Document Type

Yellowstone National Park Report

First Page


Last Page

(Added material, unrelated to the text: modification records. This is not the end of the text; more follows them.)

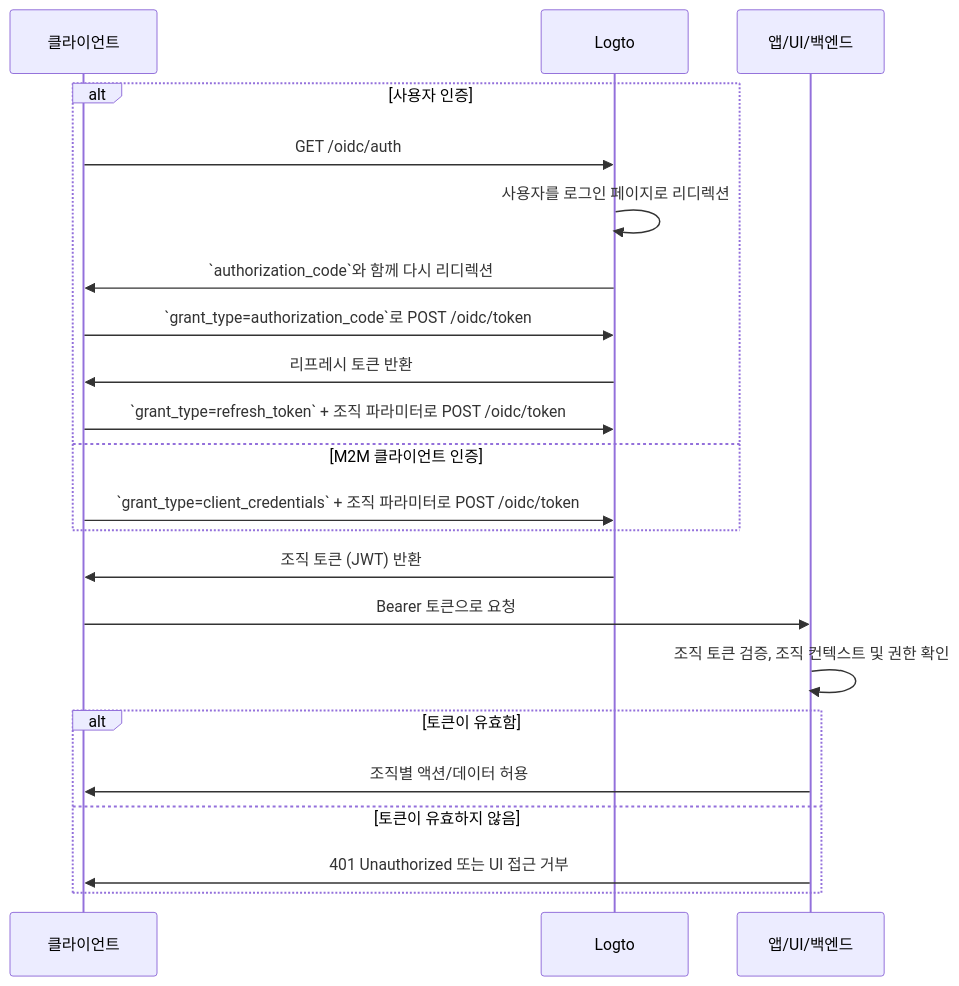
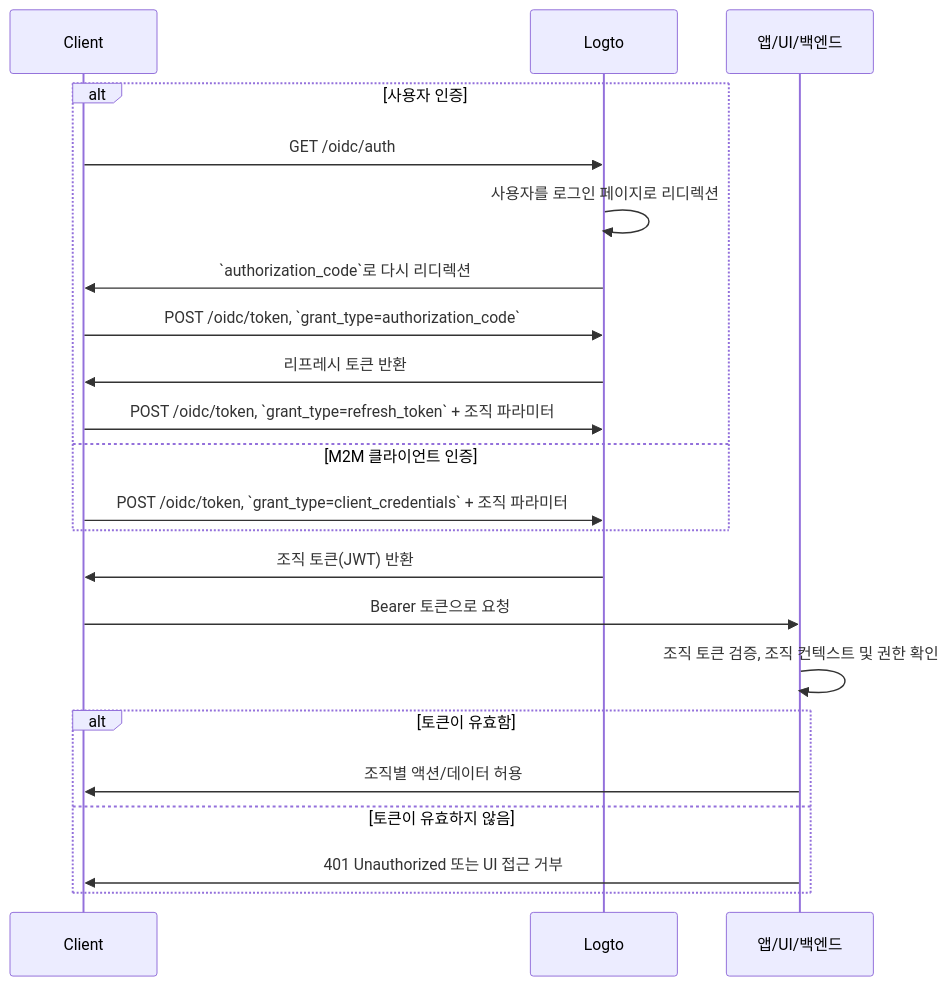
Before and after one commit to logto-io/docs: the diagram in i18n/ko/docusaurus-plugin-content-docs/current/authorization/organization-permissions.mdx, drawn with Mermaid. The commit also changed other lines of this file and 36 other files, not shown here.

````diff
--- a/i18n/ko/docusaurus-plugin-content-docs/current/authorization/organization-permissions.mdx
+++ b/i18n/ko/docusaurus-plugin-content-docs/current/authorization/organization-permissions.mdx
@@ -58,27 +59,27 @@
 ```mermaid
 sequenceDiagram
-    participant Client as 클라이언트
-    participant Logto as Logto
+    participant Client
+    participant Logto
     participant App as 앱/UI/백엔드
 
     alt 사용자 인증
         Client->>Logto: GET /oidc/auth
         Logto->>Logto: 사용자를 로그인 페이지로 리디렉션
-        Logto->>Client: `authorization_code`와 함께 다시 리디렉션
-        Client->>Logto: `grant_type=authorization_code`로 POST /oidc/token
+        Logto->>Client: `authorization_code`로 다시 리디렉션
+        Client->>Logto: POST /oidc/token, `grant_type=authorization_code`
         Logto->>Client: 리프레시 토큰 반환
-        Client->>Logto: `grant_type=refresh_token` + 조직 파라미터로 POST /oidc/token
+        Client->>Logto: POST /oidc/token, `grant_type=refresh_token` + 조직 파라미터
     else M2M 클라이언트 인증
-        Client->>Logto: `grant_type=client_credentials` + 조직 파라미터로 POST /oidc/token
+        Client->>Logto: POST /oidc/token, `grant_type=client_credentials` + 조직 파라미터
     end
 
-    Logto->>Client: 조직 토큰 (JWT) 반환
+    Logto->>Client: 조직 토큰(JWT) 반환
     Client->>App: Bearer 토큰으로 요청
     App->>App: 조직 토큰 검증, 조직 컨텍스트 및 권한 확인
 
     alt 토큰이 유효함
         App->>Client: 조직별 액션/데이터 허용
     else 토큰이 유효하지 않음
         App->>Client: 401 Unauthorized 또는 UI 접근 거부
     end
 ```
````
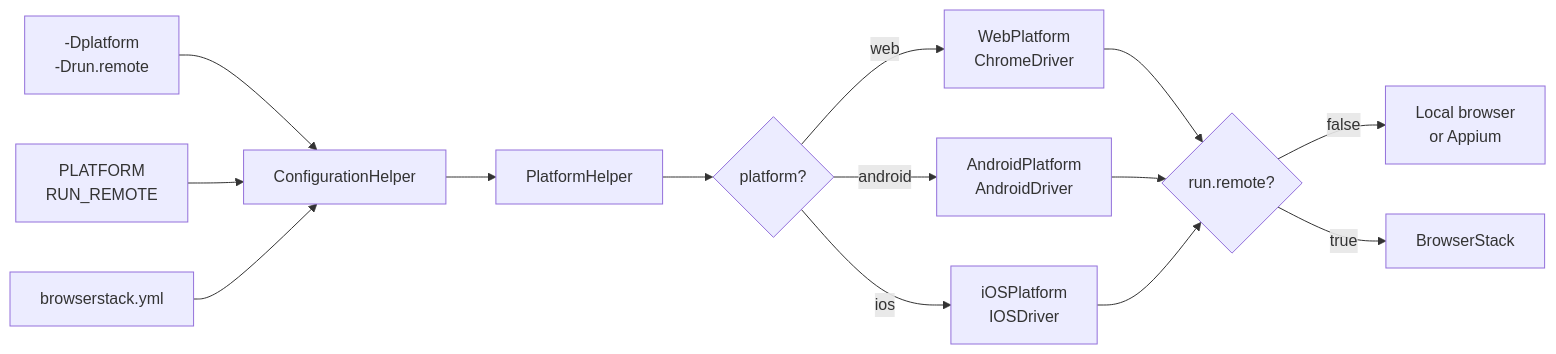
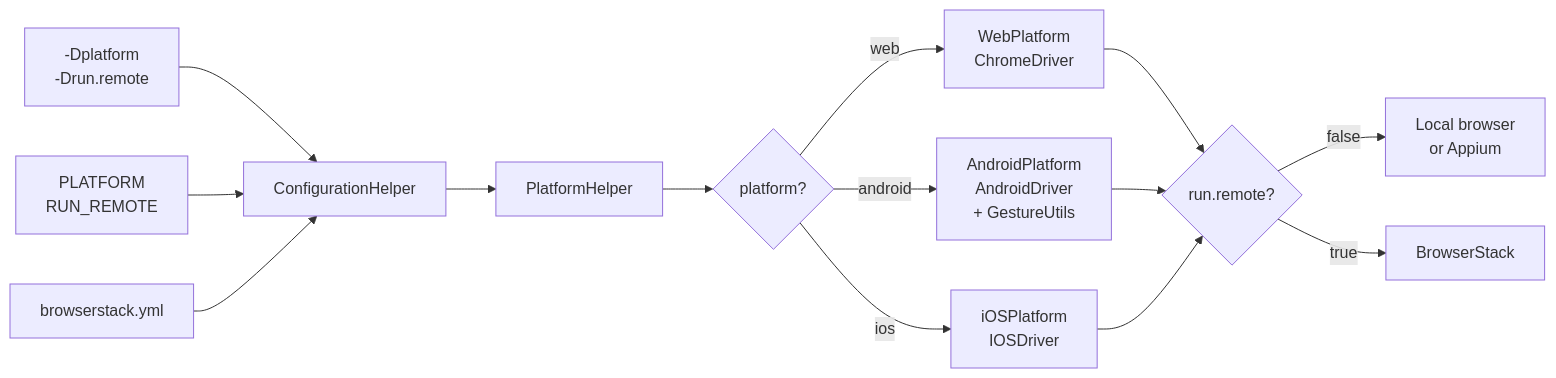
One commit to Vijay-Durairaj/SeleniumFramework changed the third of 3 diagrams in README.md. Above: the diagram before and after it, drawn with Mermaid. The commit also changed other lines of this file and 4 other files, not shown here.

````diff
--- a/README.md
+++ b/README.md
@@ -344,19 +371,19 @@
 ```mermaid
 flowchart LR
     JVM["-Dplatform\n-Drun.remote"] --> CH["ConfigurationHelper"]
     ENV["PLATFORM\nRUN_REMOTE"] --> CH
     YML["browserstack.yml"] --> CH
 
     CH --> PH["PlatformHelper"]
     PH --> PI{"platform?"}
 
     PI -->|web| WP["WebPlatform\nChromeDriver"]
-    PI -->|android| AP["AndroidPlatform\nAndroidDriver"]
+    PI -->|android| AP["AndroidPlatform\nAndroidDriver\n+ GestureUtils"]
     PI -->|ios| IP["iOSPlatform\nIOSDriver"]
 
     WP --> RT{"run.remote?"}
     AP --> RT
     IP --> RT
     RT -->|false| LOC["Local browser\nor Appium"]
     RT -->|true| BS["BrowserStack"]
 ```
````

Traditional methods for measurement of vegetative characteristics can be time-consuming and labor-intensive, especially across large areas. Yet such estimates are necessary to investigate the effects of large scale disturbances on ecosystem components and processes. Because foliage of plants differentially absorbs and reflects energy within the electromagnetic spectrum, one alternative for monitoring vegetation is to use remotely sensed spectral data (Tueller 1989). Spectral indices developed from field radiometric and Landsat data have been used successfully to quantify green leaf area, biomass, and total yields in relatively homogeneous fields for agronomic uses (Shibayama and Akiyama 1989), but have met with variable success in wildland situations (Pearson et aL 1976). Interference from soils (Hardinsky et al. 1984, Huete et al. 1985), weathered litter (Huete and Jackson 1987), and senesced vegetation (Sellers 1985) have diminished the relationship between green vegetation characteristics and various vegetation indices. In 1987, we found that a linear combination of Landsat Multi-spectral Scanner (MSS) band 7 and the ratio of MSS bands 6 to 4 explained 63% of the variation in green herbaceous phytomass (GHP) in sagebrush-grasslands on ungulate summer range in the northeastern portion of Yellowstone National Park (Merrill et al. 1993). The extensive fires that occurred in the Park in the summer of 1988 provided an opportunity to determine whether remote sensing could be used to estimate green phytomass in burned areas and to monitor grassland vegetation recovery in the Park after the fires. Remote sensing has previously been used to follow succession of seral stages in pine forests (Jakubauskas et al. 1990) after burning and to monitor plant cover in tundra (Hall et al. 1980) after wildfires. The objectives of our study were to: (1) develop a model for predicting GHP in sagebrush­ grassland communities using Landsat TM spectral information and field data on GHP for 2 years, (2) validate the model by comparing predictions made from the model to actual field data collected in a third year, and if successful (3) compare initial vegetation recovery in burned areas relative to unburned sagebrush-grassland.